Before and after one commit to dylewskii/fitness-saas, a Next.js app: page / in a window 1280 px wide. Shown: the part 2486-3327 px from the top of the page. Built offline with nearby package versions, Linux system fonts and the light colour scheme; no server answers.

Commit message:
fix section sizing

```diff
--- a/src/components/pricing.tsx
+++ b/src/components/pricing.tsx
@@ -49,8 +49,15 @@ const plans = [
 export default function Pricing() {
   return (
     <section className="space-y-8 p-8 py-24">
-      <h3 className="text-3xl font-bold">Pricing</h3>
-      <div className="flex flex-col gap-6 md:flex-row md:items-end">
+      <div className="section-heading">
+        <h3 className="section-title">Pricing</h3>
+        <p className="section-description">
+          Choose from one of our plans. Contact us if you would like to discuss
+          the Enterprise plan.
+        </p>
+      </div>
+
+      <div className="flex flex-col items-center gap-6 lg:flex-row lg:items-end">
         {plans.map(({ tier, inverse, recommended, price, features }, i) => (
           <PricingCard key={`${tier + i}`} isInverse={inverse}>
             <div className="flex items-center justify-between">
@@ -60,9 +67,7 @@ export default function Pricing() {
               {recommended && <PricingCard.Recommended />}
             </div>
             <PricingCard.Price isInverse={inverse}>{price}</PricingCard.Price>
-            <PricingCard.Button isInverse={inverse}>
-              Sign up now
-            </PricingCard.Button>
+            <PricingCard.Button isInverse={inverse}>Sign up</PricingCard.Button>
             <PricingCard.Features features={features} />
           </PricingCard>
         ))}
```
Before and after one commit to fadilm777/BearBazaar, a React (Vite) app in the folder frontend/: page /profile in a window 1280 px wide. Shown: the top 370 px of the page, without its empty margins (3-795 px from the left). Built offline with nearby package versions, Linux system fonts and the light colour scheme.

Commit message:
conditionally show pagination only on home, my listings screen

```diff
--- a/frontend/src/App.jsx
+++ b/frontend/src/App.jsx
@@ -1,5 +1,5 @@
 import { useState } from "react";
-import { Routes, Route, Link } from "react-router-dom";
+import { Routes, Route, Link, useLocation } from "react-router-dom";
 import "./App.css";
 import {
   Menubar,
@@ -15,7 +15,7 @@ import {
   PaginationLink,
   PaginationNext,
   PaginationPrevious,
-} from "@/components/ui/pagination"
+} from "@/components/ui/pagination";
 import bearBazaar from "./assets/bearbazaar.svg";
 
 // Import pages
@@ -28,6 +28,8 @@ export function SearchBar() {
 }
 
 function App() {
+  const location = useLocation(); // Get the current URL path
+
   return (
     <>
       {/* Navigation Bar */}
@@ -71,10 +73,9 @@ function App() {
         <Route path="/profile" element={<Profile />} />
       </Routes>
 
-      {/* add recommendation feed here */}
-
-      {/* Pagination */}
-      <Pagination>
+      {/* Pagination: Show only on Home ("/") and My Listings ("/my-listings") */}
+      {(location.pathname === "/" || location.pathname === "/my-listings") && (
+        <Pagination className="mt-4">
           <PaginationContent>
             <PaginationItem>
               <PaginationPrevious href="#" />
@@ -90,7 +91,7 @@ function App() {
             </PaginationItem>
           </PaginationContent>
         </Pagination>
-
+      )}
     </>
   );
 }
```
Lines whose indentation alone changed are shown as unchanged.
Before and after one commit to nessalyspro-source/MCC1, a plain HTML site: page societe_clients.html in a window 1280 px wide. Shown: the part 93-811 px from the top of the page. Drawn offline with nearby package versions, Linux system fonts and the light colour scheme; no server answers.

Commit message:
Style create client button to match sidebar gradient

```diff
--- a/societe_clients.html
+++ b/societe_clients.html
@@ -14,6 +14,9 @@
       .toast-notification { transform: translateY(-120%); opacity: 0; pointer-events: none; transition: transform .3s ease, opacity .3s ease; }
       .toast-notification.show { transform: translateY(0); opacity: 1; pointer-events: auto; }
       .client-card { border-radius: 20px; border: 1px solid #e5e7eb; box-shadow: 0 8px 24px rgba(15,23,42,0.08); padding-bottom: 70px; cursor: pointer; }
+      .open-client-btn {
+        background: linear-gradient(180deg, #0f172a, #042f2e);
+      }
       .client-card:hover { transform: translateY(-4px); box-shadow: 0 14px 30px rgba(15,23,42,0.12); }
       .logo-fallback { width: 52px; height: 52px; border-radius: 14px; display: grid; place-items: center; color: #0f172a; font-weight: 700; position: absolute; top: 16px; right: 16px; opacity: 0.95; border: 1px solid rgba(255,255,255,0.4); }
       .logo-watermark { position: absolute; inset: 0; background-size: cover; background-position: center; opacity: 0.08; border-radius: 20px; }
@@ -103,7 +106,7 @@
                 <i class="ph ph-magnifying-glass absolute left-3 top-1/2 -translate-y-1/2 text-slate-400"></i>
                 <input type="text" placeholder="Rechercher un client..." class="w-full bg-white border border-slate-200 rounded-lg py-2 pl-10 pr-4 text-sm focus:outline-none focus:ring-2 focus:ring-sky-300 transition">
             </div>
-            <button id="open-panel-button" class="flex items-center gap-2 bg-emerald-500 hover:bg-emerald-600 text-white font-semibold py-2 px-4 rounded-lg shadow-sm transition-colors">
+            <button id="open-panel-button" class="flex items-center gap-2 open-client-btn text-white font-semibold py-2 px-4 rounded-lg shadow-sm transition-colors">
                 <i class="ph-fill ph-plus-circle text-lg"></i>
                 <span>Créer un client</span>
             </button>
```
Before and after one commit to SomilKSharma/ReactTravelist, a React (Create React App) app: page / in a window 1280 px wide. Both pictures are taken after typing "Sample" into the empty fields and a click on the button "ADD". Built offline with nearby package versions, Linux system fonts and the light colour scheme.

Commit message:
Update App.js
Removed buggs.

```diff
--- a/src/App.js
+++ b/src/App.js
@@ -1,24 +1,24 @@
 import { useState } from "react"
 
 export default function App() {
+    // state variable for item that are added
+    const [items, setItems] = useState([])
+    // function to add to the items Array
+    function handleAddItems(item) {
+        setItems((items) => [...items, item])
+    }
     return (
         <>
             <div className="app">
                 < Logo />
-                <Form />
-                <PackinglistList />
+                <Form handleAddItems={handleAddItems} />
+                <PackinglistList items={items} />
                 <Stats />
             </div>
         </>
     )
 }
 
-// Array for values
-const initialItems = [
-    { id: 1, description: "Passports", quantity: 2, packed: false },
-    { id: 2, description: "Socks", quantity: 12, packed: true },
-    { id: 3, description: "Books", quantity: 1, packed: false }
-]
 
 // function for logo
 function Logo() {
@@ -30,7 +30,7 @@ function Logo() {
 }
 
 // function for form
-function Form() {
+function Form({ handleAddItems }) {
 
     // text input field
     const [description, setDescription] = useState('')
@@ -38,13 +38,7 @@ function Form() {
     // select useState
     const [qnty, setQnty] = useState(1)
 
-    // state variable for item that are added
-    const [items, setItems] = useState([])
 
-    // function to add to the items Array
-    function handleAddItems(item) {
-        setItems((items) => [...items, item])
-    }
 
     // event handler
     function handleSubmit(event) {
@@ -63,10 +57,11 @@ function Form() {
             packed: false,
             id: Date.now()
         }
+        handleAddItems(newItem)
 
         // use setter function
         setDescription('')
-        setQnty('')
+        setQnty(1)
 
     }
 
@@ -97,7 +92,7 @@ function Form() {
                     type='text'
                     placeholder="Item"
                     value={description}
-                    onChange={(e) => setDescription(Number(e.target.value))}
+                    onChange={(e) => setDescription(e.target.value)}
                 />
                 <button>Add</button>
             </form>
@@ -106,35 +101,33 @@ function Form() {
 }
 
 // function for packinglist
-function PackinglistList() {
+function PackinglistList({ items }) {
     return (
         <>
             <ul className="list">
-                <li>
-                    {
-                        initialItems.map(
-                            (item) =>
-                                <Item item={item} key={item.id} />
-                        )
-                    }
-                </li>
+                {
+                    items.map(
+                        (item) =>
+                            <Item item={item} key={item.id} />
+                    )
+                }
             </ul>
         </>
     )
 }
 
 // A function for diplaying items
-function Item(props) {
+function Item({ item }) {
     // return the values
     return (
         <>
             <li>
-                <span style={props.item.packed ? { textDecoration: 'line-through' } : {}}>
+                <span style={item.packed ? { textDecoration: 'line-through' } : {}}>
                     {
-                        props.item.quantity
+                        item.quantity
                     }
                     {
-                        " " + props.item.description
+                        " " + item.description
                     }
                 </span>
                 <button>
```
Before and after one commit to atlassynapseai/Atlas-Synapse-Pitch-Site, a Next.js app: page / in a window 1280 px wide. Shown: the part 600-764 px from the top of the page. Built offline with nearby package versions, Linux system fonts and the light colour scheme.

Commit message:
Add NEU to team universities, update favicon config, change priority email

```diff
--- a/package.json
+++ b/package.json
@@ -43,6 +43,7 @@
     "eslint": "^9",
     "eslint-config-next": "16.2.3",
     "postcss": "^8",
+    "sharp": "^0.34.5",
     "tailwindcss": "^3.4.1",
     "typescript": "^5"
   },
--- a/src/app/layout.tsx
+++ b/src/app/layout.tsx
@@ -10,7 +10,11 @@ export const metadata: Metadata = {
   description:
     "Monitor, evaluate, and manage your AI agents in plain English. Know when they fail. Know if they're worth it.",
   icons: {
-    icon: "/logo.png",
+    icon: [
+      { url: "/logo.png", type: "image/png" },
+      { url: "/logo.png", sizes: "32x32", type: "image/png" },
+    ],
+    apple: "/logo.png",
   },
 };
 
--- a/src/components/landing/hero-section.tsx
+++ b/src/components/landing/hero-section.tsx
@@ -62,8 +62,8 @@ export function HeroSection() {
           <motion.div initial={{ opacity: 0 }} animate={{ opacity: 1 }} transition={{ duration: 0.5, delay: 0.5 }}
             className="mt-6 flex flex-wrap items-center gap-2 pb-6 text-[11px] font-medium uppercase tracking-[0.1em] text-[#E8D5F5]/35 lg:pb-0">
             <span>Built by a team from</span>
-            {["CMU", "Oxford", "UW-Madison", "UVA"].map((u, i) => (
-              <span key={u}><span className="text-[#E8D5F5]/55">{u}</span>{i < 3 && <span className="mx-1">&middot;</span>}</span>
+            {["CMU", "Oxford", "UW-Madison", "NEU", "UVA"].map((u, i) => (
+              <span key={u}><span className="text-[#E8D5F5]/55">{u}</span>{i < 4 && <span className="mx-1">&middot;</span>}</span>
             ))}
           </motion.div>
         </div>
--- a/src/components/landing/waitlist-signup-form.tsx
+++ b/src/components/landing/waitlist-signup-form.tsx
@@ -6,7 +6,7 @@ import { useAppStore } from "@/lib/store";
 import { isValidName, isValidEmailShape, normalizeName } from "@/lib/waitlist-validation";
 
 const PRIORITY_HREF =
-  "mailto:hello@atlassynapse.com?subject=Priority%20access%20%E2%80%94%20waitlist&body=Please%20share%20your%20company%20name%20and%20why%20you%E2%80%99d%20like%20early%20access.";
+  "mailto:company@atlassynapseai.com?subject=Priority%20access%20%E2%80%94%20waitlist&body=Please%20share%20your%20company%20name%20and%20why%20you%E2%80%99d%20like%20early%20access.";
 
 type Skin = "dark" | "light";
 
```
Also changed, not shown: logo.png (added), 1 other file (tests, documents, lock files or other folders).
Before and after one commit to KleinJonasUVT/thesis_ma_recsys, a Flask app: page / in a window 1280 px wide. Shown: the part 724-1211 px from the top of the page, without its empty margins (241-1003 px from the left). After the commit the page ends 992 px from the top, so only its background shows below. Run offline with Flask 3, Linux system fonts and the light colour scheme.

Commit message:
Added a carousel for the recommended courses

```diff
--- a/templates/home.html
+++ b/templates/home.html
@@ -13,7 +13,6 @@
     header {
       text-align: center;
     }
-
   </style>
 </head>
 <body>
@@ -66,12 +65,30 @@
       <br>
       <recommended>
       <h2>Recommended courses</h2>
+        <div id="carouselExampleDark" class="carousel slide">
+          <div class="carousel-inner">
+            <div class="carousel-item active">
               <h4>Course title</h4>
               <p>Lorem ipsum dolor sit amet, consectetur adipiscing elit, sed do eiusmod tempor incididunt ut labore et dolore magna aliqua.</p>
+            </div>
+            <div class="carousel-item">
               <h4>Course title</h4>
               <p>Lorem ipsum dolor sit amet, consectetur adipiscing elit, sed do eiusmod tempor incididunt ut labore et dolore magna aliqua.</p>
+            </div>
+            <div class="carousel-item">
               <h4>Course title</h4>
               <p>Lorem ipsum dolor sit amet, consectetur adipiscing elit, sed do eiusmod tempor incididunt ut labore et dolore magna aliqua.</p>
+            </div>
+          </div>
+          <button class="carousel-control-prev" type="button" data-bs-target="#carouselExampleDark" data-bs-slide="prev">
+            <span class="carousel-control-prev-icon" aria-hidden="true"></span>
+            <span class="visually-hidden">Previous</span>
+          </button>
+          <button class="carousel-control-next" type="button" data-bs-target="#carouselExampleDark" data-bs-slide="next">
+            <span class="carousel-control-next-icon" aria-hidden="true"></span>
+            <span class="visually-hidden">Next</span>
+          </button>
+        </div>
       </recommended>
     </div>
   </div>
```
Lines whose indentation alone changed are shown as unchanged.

**********

▶ Description of the task: Among the lines above, return each one holding the string "packed".

▶ Solution:
-    { id: 1, description: "Passports", quantity: 2, packed: false },
-    { id: 2, description: "Socks", quantity: 12, packed: true },
-    { id: 3, description: "Books", quantity: 1, packed: false }
             packed: false,
-                <span style={props.item.packed ? { textDecoration: 'line-through' } : {}}>
+                <span style={item.packed ? { textDecoration: 'line-through' } : {}}>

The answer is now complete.